3. Lowest and Highest Heights: One mistake I made before purchasing the residential version was that I didn’t check to see how low the desk would go. Again, as a petite person, I need a desk that at the bottom of its range is only 24 in. from the floor to get my elbows in the right position, without the accessory tray added. The one I bought only reaches down to about 30 in. I will be buying a tray.

Height was an important aspect to consider for the office design, as some of my staff are over 6 ft. tall.

4. Monitor Height: Once you get your elbows in the right position, you need to consider the height of the center of your monitor. You’ll want your eyes to naturally fall near the center, erroring slightly to the south to keep your chin up. For many, if you get that keyboard in the right spot, the monitor’s center will be too low, and you’ll find yourself with neck problems from looking down all day. The solution is to purchase small monitor stands with telescoping feet. I like the Hemudu-brand devices as they have sturdy glass rectangles for the platform with steel telescoping rod columns. They come in packs of two, so I stack them, giving me instant see-through shelves below my monitor. Depending on each staff person’s measurements, you may only need one per person.

5. Footrest: If you’ve never used a standing desk, you’ll quickly find the need to put one foot up on some sort of platform. When you have both feet on the ground, your lower back is arched.
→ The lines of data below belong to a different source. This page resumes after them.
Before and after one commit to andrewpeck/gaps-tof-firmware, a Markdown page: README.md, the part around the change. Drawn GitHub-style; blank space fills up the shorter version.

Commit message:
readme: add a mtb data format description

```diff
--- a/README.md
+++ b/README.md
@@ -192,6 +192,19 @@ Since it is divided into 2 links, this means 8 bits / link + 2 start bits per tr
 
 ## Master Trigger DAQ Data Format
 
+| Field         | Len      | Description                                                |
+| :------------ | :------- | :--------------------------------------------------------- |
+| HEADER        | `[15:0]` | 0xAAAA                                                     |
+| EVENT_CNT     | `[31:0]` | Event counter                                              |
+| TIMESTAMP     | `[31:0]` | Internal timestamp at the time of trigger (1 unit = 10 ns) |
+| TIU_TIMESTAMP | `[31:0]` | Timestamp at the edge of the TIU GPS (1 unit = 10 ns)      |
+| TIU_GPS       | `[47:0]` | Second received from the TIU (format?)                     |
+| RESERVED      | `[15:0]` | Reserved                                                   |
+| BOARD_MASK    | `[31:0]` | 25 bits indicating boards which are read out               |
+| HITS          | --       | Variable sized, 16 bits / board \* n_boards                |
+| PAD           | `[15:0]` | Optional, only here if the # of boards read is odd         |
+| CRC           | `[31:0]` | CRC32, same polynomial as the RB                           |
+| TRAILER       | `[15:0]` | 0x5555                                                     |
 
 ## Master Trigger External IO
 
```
As soon as you lift one foot, your pelvis tucks under, and the arch is drastically reduced, allowing you to stand for much longer periods. The 3M company makes a good, fixed-height footrest if are short, but if you have tall staff, you’ll want to consider the Monoprice Height Adjustable footrest or similar models.

6. Standing Pad: When it comes to protecting your spine, the footrest described above coupled with a standing pressure mat will do the trick. If you’re standing on tile or carpet that’s installed directly onto concrete floors, you’ll want to consider a minimum of three-quarters of one inch in height. The mats come in squares and rectangles with lots of choices.
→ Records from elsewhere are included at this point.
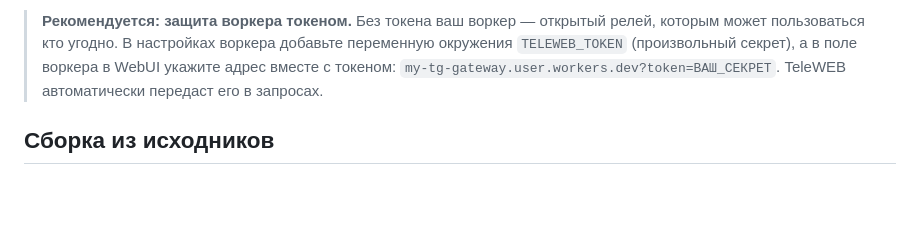
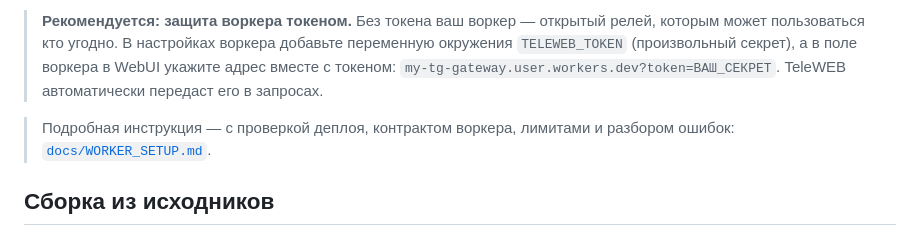
Before and after one commit to dea1hwatcher/teleweb, a Markdown page: README.md, the part around the change. Drawn GitHub-style; blank space fills up the shorter version.

Commit message:
docs: add Cloudflare Worker setup guide and route-health log analysis

```diff
--- a/README.md
+++ b/README.md
@@ -97,6 +97,8 @@ su -c tgws check
 
 > **Рекомендуется: защита воркера токеном.** Без токена ваш воркер — открытый релей, которым может пользоваться кто угодно. В настройках воркера добавьте переменную окружения `TELEWEB_TOKEN` (произвольный секрет), а в поле воркера в WebUI укажите адрес вместе с токеном: `my-tg-gateway.user.workers.dev?token=ВАШ_СЕКРЕТ`. TeleWEB автоматически передаст его в запросах.
 
+> Подробная инструкция — с проверкой деплоя, контрактом воркера, лимитами и разбором ошибок: [`docs/WORKER_SETUP.md`](docs/WORKER_SETUP.md).
+
 ## Сборка из исходников
 
 Для сборки проекта требуется **Go 1.24+** и **Python 3**. Сборка мультиархитектурных бинарников (`ARM64`, `ARM`, `x86`, `x86_64`) и упаковка zip-модуля автоматизированы:
```
Also changed, not shown: docs/LOG_ANALYSIS_2026-10-28.md (added, +232 -0 lines), docs/WORKER_SETUP.md (added, +156 -0 lines).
7. Remembering to Stand Up: Believe it or not, this was the biggest hurdle! I had my staff enter a five-minute appointment or a reminder in their smartphones for Monday through Friday, work hours, on the hour, every hour. The requirement was they had to stand for at least five minutes. If they felt the need to sit down after that, they could. As you can imagine, this became a competition of who could stand the longest. Interestingly, I found myself standing longer and longer each day, and now I am up to about six to seven hours. If you don’t feel you can impose the hourly reminder, try mid-morning, after lunch, and mid-afternoon. The last two are especially important due to the fatigue that sets in while you’re digesting your food and well on your way toward an afternoon nap.

 
As you can see, I have very strong feelings about standing desks. Visitors to my office and home remark at the adaptability, how impressed they are by the general idea— so much so, that they are going to purchase one. Whether the latter will happen, I don’t know. But I feel that I have become an ambassador to the world of standing.
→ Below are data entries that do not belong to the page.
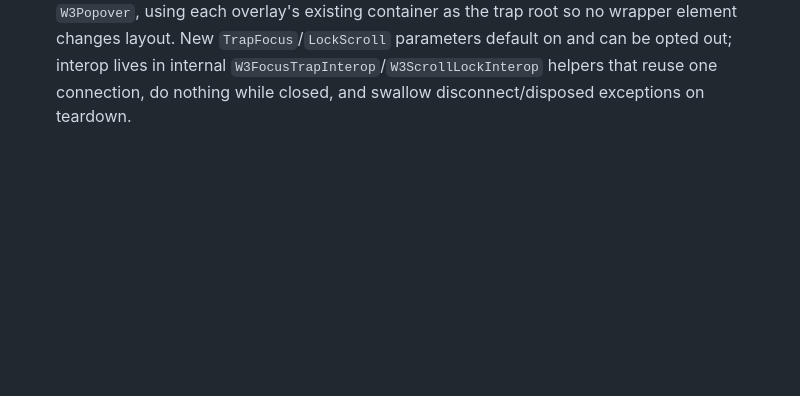
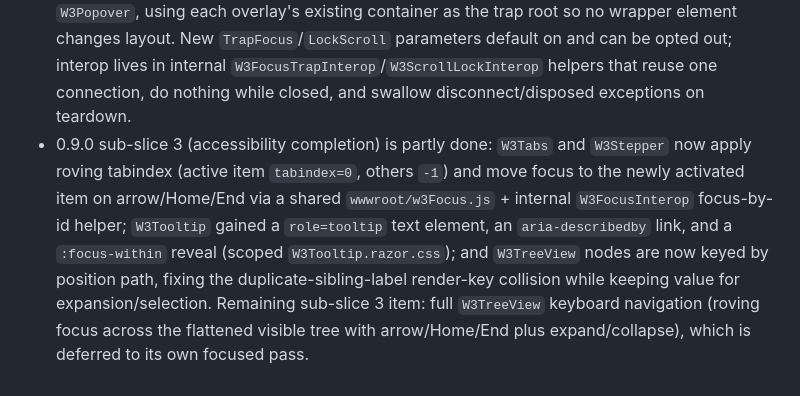
Before and after one commit to araxis/W3Css.Blazor, a Markdown page: memory/current-state.md, the part around the change. GitHub-like rendering; blank space fills up the shorter version.

Commit message:
docs: record 0.9.0 sub-slice 3 progress

```diff
--- a/memory/current-state.md
+++ b/memory/current-state.md
@@ -126,3 +126,4 @@ Last updated: 2026-06-05
 - The 0.9.0 "Robustness and Reach" slice is planned (development-plan Phase 14) and in progress on branch `work/0.9.0-robustness-reach`: multi-target the packable library to `net8.0;net9.0;net10.0`, add SourceLink/symbols/icon and a CI bundle-drift gate, wire focus-trap + body-scroll-lock into overlays, complete tree/tooltip keyboard accessibility, harden data-table/pagination at scale, and make toast/theme/JS-teardown robust.
 - 0.9.0 sub-slice 1 (multi-target net8/9/10 + SourceLink + snupkg + package icon + CI warnings-as-errors and bundle-drift gate) is implemented and verified across all three target frameworks, 492 tests, and the package consumer smoke. Full `IsTrimmable` was deferred because the generic input components reproduce the framework `InputBase<TValue>` `BindConverter` IL2091 pattern.
 - 0.9.0 sub-slice 2 wires the existing focus-trap module plus a new reference-counted body scroll-lock (`wwwroot/w3ScrollLock.js`) into `W3Modal`, `W3Drawer` (temporary variant only), and `W3Popover`, using each overlay's existing container as the trap root so no wrapper element changes layout. New `TrapFocus`/`LockScroll` parameters default on and can be opted out; interop lives in internal `W3FocusTrapInterop`/`W3ScrollLockInterop` helpers that reuse one connection, do nothing while closed, and swallow disconnect/disposed exceptions on teardown.
+- 0.9.0 sub-slice 3 (accessibility completion) is partly done: `W3Tabs` and `W3Stepper` now apply roving tabindex (active item `tabindex=0`, others `-1`) and move focus to the newly activated item on arrow/Home/End via a shared `wwwroot/w3Focus.js` + internal `W3FocusInterop` focus-by-id helper; `W3Tooltip` gained a `role=tooltip` text element, an `aria-describedby` link, and a `:focus-within` reveal (scoped `W3Tooltip.razor.css`); and `W3TreeView` nodes are now keyed by position path, fixing the duplicate-sibling-label render-key collision while keeping value for expansion/selection. Remaining sub-slice 3 item: full `W3TreeView` keyboard navigation (roving focus across the flattened visible tree with arrow/Home/End plus expand/collapse), which is deferred to its own focused pass.
```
SCTC logo

"SCTC Perspective" is written by members of the Society of Communications Technology Consultants, an international organization of independent information and communications technology professionals serving clients in all business sectors and government worldwide.

 

Knowing the challenges many enterprises are facing during COVID-19, the SCTC is offering to qualified members of the Enterprise Connect user community a limited, pro bono consulting engagement, approximately 2 - 4 hours, including a small discovery, analysis, and a deliverable. This engagement will be strictly voluntary, with no requirement for the user/client to continue beyond this initial engagement. For more information or to apply, please visit us here.

Recommended Reading: